What needs to be done -
Search the data below for "googleapis"; list each line that holds it.
===== Data for analysis
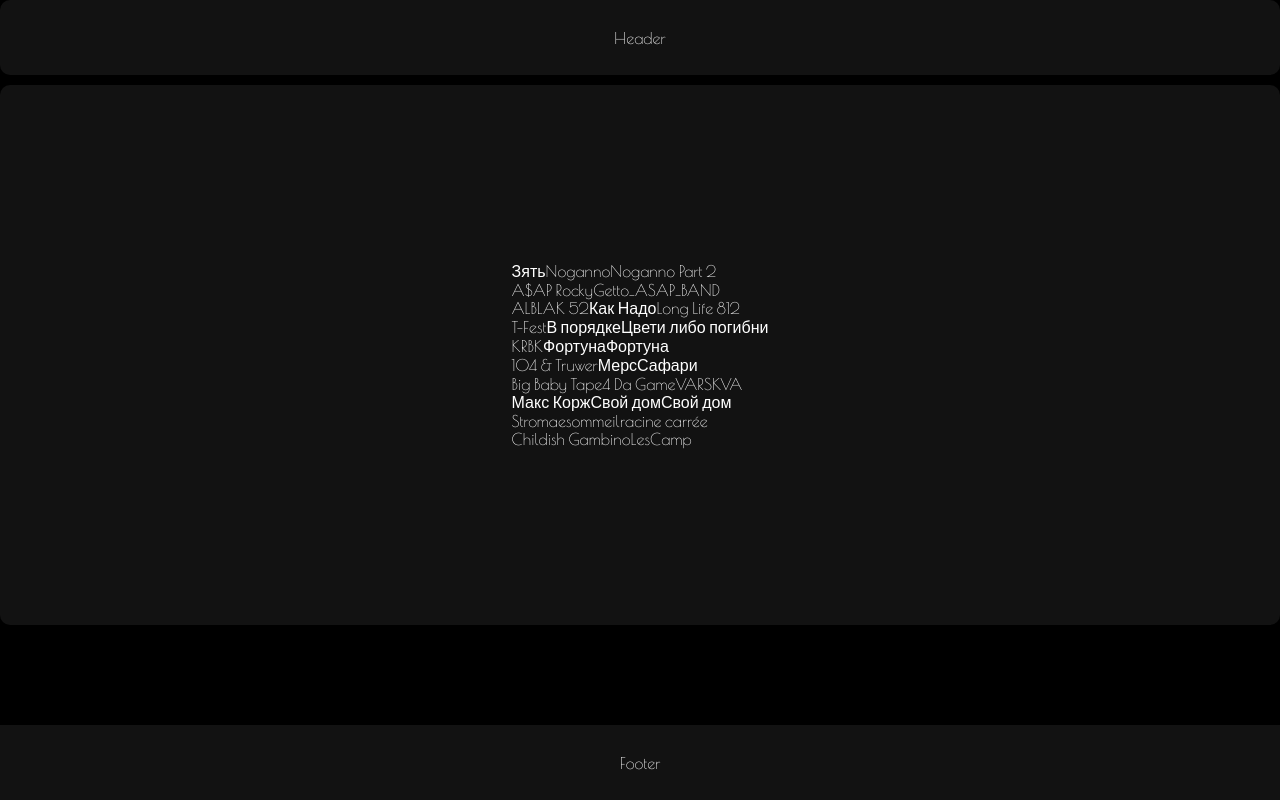
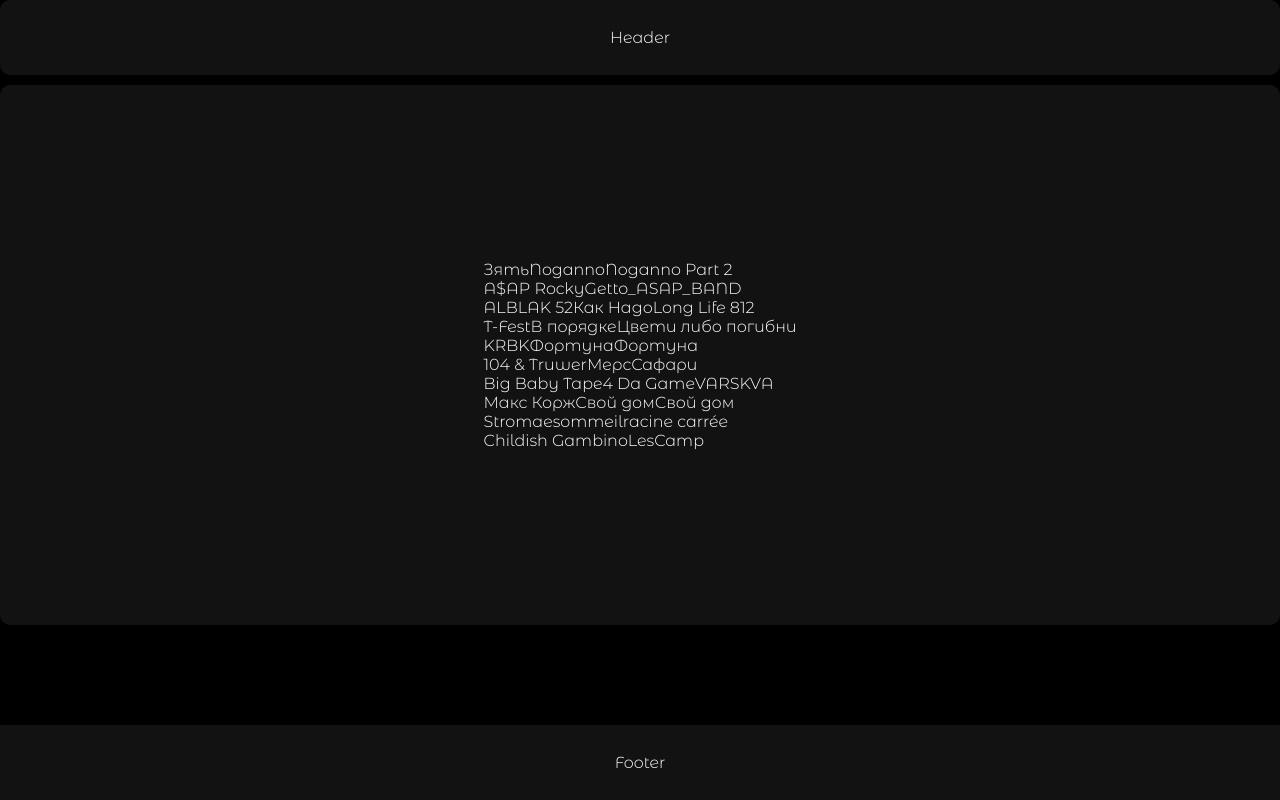
Before and after one commit to alexborisoff/spotiwhy, a React (Vite) app: page / in a window 1280 px wide. Built offline with nearby package versions, Linux system fonts and the light colour scheme.

Commit message:
addition of global files

```diff
--- a/index.html
+++ b/index.html
@@ -6,7 +6,7 @@
         <link rel="preconnect" href="https://fonts.googleapis.com" />
         <link rel="preconnect" href="https://fonts.gstatic.com" crossorigin />
         <link
-            href="https://fonts.googleapis.com/css2?family=Poiret+One&family=Ubuntu:ital,wght@0,300;0,400;0,500;0,700;1,300;1,400;1,500;1,700&display=swap"
+            href="https://fonts.googleapis.com/css2?family=Montserrat+Alternates:ital,wght@0,100;0,200;0,300;0,400;0,500;0,600;0,700;0,800;0,900;1,100;1,200;1,300;1,400;1,500;1,600;1,700;1,800;1,900&family=Poiret+One&family=Ubuntu:ital,wght@0,300;0,400;0,500;0,700;1,300;1,400;1,500;1,700&display=swap"
             rel="stylesheet"
         />
         <meta name="viewport" content="width=device-width, initial-scale=1.0" />
--- a/src/index.css
+++ b/src/index.css
@@ -5,8 +5,8 @@
 }
 
 :root {
-    font-family: 'Poiret One', sans-serif;
-    font-weight: 400;
+    font-family: 'Montserrat Alternates', sans-serif;
+    font-weight: 300;
     font-style: normal;
 
     background-color: #000000;
```
Also changed, not shown: 1 other file (tests, documents, lock files or other folders).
==========
Solution for this exercise -
         <link rel="preconnect" href="https://fonts.googleapis.com" />
-            href="https://fonts.googleapis.com/css2?family=Poiret+One&family=Ubuntu:ital,wght@0,300;0,400;0,500;0,700;1,300;1,400;1,500;1,700&display=swap"
+            href="https://fonts.googleapis.com/css2?family=Montserrat+Alternates:ital,wght@0,100;0,200;0,300;0,400;0,500;0,600;0,700;0,800;0,900;1,100;1,200;1,300;1,400;1,500;1,600;1,700;1,800;1,900&family=Poiret+One&family=Ubuntu:ital,wght@0,300;0,400;0,500;0,700;1,300;1,400;1,500;1,700&display=swap"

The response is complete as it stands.